── SUPPLIED MATERIAL ──

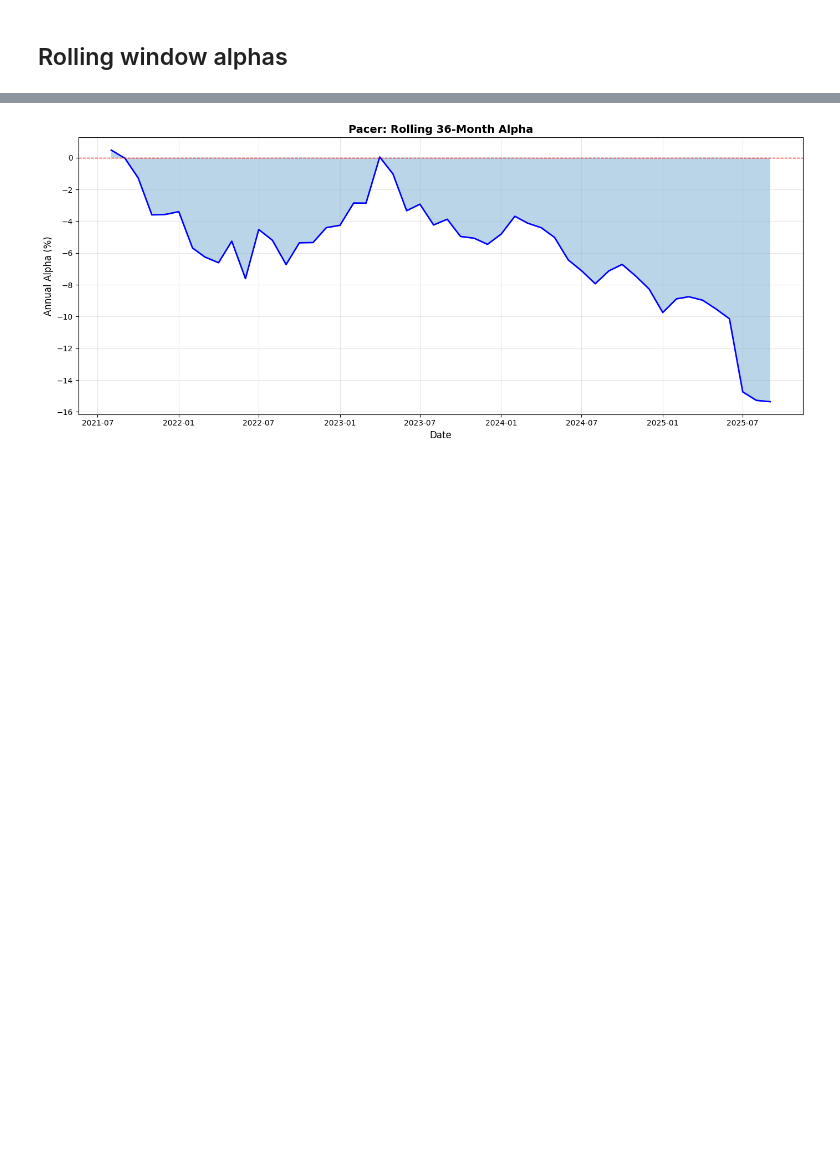
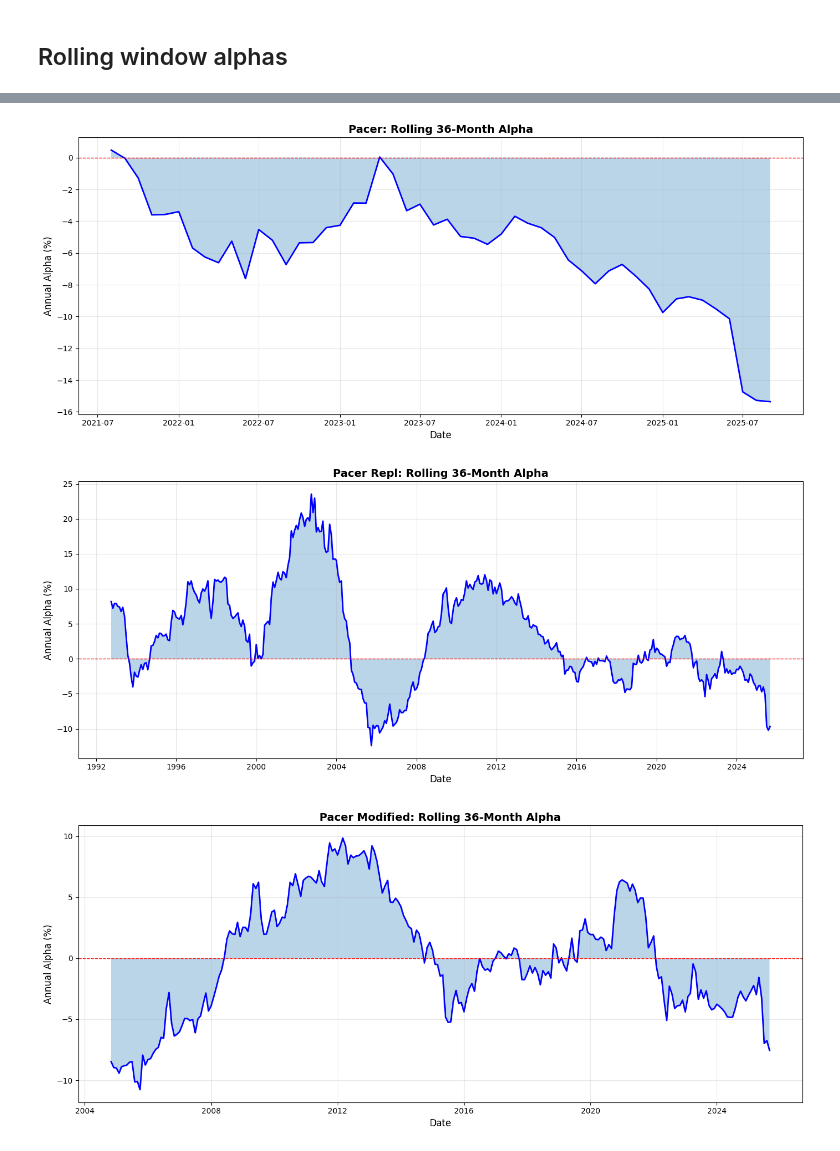
Before and after one commit to reading-stiener/offense-defense-project, a Jupyter notebook: notebooks/04_regression_analysis.ipynb, the cells around one changed output, grey strips where cells are left out. Drawn from its saved outputs; the diff is of its cells as text; code cells hidden in the pictures; blank space fills up the shorter version.

```diff
--- a/notebooks/04_regression_analysis.ipynb
+++ b/notebooks/04_regression_analysis.ipynb
@@ -199,15 +267,20 @@ Rotation plots
 # %%
 strategies = {
     "SP500": sp500_excess["excess"],
     "SMGA": smga_excess["excess"],
     "Rotation": rotation_returns["excess"],
-    "Pacer": pacer_returns["excess"]
+    "Pacer": pacer_returns["excess"],
+    "Pacer Repl": pacer_returns_repl["excess"],
+    "Pacer Modified": modified_pacer["excess"],
+    "Long Short": long_short["excess"],
 }
 
 for strategy, returns in strategies.items():
     plot_rolling_alpha(returns, factors_df, strategy_name=strategy)
 # %% [output]
 [figure]
 [figure]
 [figure]
 [figure]
+[figure, added]
+[figure, added]
```
Also changed, not shown: parts of 5 cells of this notebook, 2 other files.
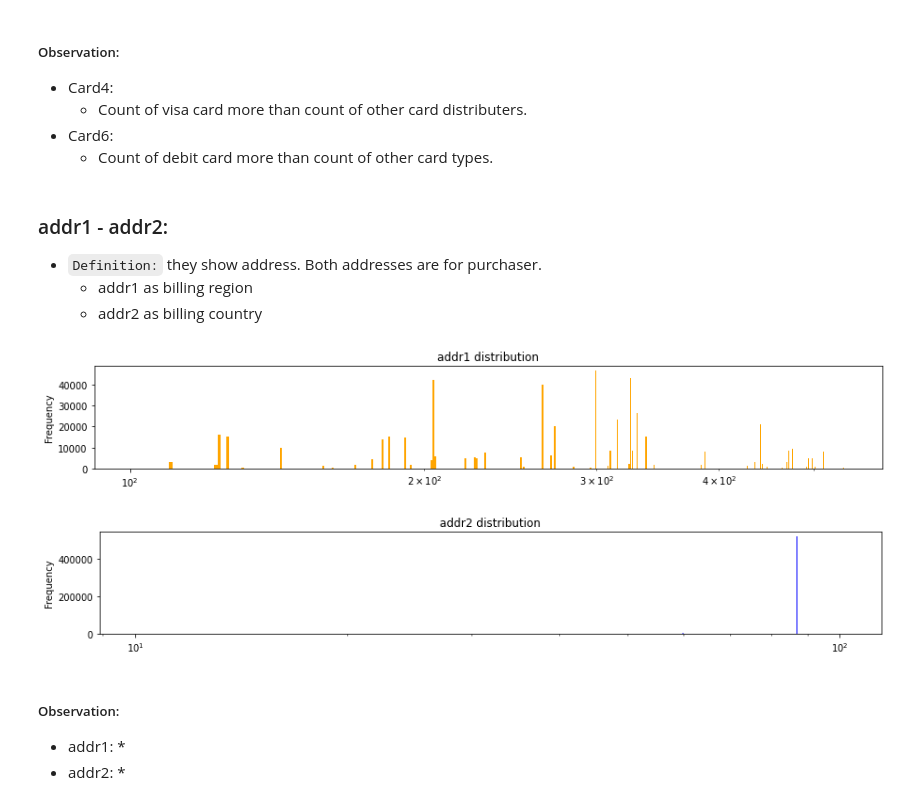
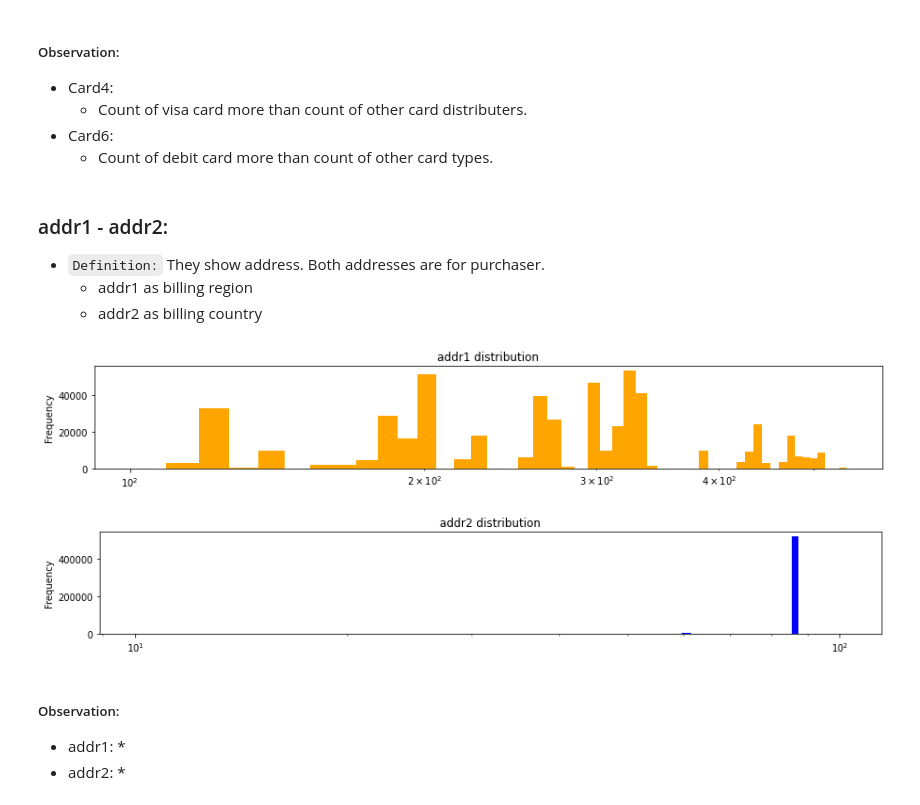
Before and after one commit to ElifKarakutukDinc/IEEE-CIS-Fraud-Detection, a Jupyter notebook: EDA.ipynb, the cells around one changed output. Cells and saved outputs as stored; diff of their text form; code cells hidden in the pictures.

```diff
--- a/EDA.ipynb
+++ b/EDA.ipynb
@@ -416,31 +426,31 @@ countplot_viz(
     * Count of debit card more than count of other card types.
 # %% [markdown]
 ### addr1 - addr2:
-* `Definition:` they show address. Both addresses are for purchaser.
+* `Definition:` They show address. Both addresses are for purchaser.
     * addr1 as billing region
     * addr2 as billing country
 # %%
 train_transaction["addr1"].plot(
     kind="hist",
-    bins=500,
+    bins=50,
     figsize=(15, 2),
     title="addr1 distribution",
     color="orange",
     logx=True,
 )
 plt.show()
 train_transaction["addr2"].plot(
     kind="hist",
-    bins=500,
+    bins=50,
     figsize=(15, 2),
     title="addr2 distribution",
     color="blue",
     logx=True,
 )
 plt.show()
 # %% [output]
-[figure, old version]
+[figure, new version]
-[figure, old version]
+[figure, new version]
 # %% [markdown]
 ##### Observation:
 * addr1:
```
Also changed, not shown: parts of 21 cells of this notebook, 3 other files.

───

» **TASK DETAILS**:
Among the lines above, tally those containing the string "changed" and give only the result.

» **ANSWER TO THIS EXERCISE**:
4